Tag Archives: Plumeria

Rainbow yellow

The third of my rainbow colors in response to Becky’s April Squares challenge theme of ‘Bright.’ (See more responses here.)

Today’s rainbow was taken from Kohala Mountain Road and looks down towards the southern edge of Waimea.

In the middle, a bright yellow saffron finch perches on a bare branch of a plumeria. There were zero leaves on this tree and only a few budding flowers, such as the one next to the finch.

And finally, the yellow robe of the painted statue of King Kamehameha I in Kapaau.

Plumeria flowers

Plumeria flowers
Plumeria buds and flowers

This is the time of year, around here, when Plumerias bloom again. They’re one of those trees where the flowers appear before the leaves.

In the top photo, an array of flowers can be seen against the shadow of the tree’s bare branches.

The middle photo shows a mix of buds and blooms.

Below, a closer look at the gorgeous flowers in varying states of unfurling.

Plumeria flowers


This week’s Sunday Stills challenge theme is ‘Sweet.’ See more offerings here.

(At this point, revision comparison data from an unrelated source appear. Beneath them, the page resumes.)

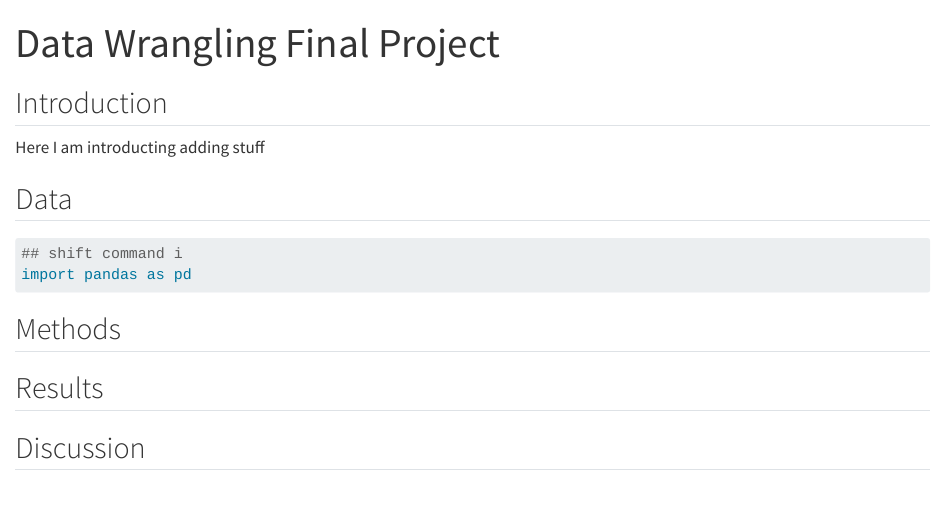
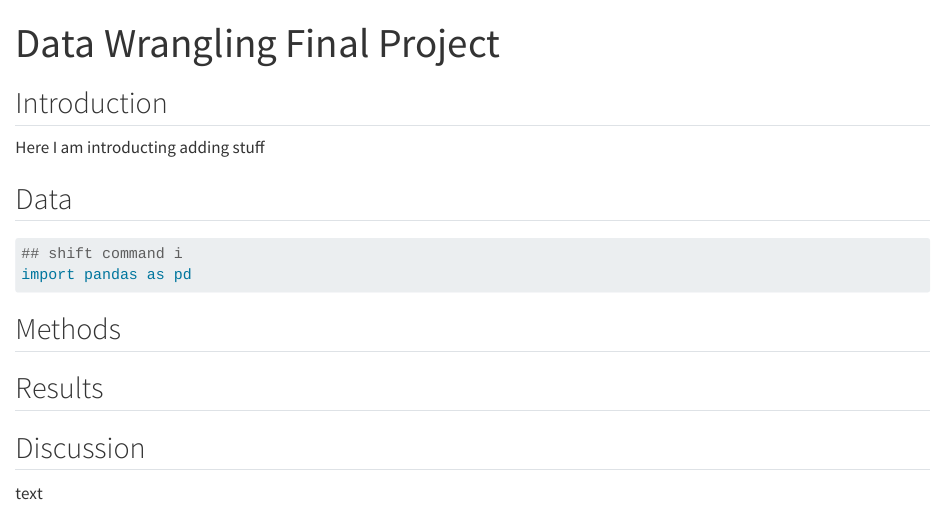
Before and after one commit to stellaa102/test-repository, a Quarto document (readme.qmd): the page in a window 1100 px wide, from its top. Rendered offline with R 4.5, knitr and Pandoc in place of Quarto, with nearby package versions; drawn as R Markdown's standard HTML page in place of the format the file asks for.

Commit message:
Adding more again

```diff
--- a/readme.qmd
+++ b/readme.qmd
@@ -23,3 +23,4 @@ import pandas as pd
 ## Results
 
 ## Discussion
+text
```
Also changed, not shown: readme.md.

In my part of the Big Island, plumerias are starting to bloom in their curious way where the flowers appear on the tree before the leaves. In warmer parts of the island, plumeria trees are already thick with flowers and leaves. But in all cases, the flowers are redolent with a sweet perfume.

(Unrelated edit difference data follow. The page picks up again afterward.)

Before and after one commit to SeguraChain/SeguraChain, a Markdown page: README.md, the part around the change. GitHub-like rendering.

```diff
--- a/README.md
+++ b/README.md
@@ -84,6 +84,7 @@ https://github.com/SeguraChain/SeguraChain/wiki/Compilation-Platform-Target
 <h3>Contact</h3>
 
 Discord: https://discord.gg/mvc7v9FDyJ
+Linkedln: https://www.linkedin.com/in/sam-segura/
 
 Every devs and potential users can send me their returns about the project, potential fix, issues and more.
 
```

I like this photo because the blooms in this cluster are at different stages, from the tightly-curled buds at bottom right to the fully-open bloom at top left. But my attention was drawn to the flower unfurling in the center, all shadows and light and dappled with raindrops.

Also posted in response to Bushboys Last Photo for January 2020 challenge. See more responses here.

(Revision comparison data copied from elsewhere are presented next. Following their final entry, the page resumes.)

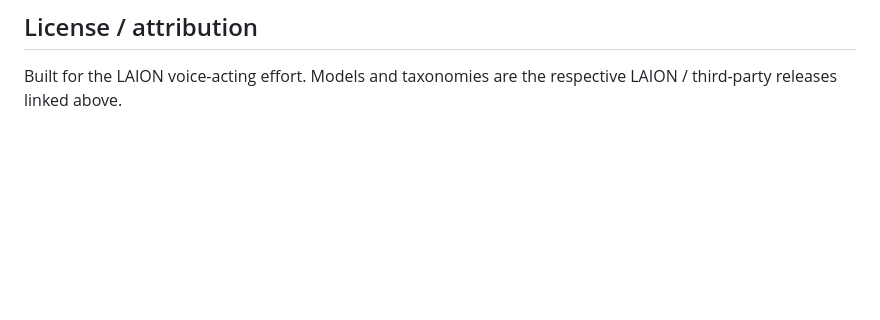
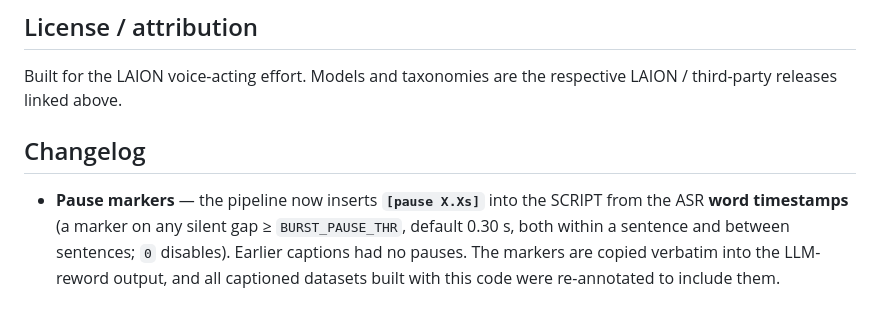
Before and after one commit to LAION-AI/procedural-voice-captions, a Markdown page: README.md, the part around the change. GitHub-like rendering; blank space fills up the shorter version.

Commit message:
README: add Changelog note about [pause X.Xs] markers at the bottom

```diff
--- a/README.md
+++ b/README.md
@@ -494,3 +494,11 @@ requirements.txt
 
 Built for the LAION voice-acting effort. Models and taxonomies are the
 respective LAION / third-party releases linked above.
+
+## Changelog
+
+- **Pause markers** — the pipeline now inserts **`[pause X.Xs]`** into the SCRIPT from the ASR
+  **word timestamps** (a marker on any silent gap ≥ `BURST_PAUSE_THR`, default 0.30 s, both within a
+  sentence and between sentences; `0` disables). Earlier captions had no pauses. The markers are copied
+  verbatim into the LLM-reword output, and all captioned datasets built with this code were
+  re-annotated to include them.
```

Plumeria rubra blooms


Plumeria rubra, otherwise known as frangipani, is similar in appearance to plumeria obtusa, otherwise known as Singapore plumeria. But where plumeria obtusa is evergreen, plumeria rubra is deciduous.

This is the time of year when plumeria rubra begins blooming again. The flowers appear before the leaves, starting in January around here. This photo, taken in spring of last year, shows the flowers well established with a few green leaves also showing.

White plumeria

This week’s posts are on the theme of the WordPress photo challenge, ‘Tour Guide.’

Tropical foliage and flowers are another Hawaii must-see. Those tender house plants back home grow like weeds here. The east side of the Big Island, with its copious rainfall, is lush and green with sprays of tropical color as different plants come into bloom.

Plumerias are a quintessential tropical plant, much used here in the making of leis.

May Day is Lei Day

Plumeria flowers are widely used in leis.
May 1 has been celebrated as Lei Day in Hawaii since 1929 and is a celebration of Hawaiian culture. Each island has a different lei. The Island of Hawaii (the Big Island) features the Ohia blossom.

Plumeria flowers such as these, still attached to the tree, are often used in leis because of their fragrance and rich colors.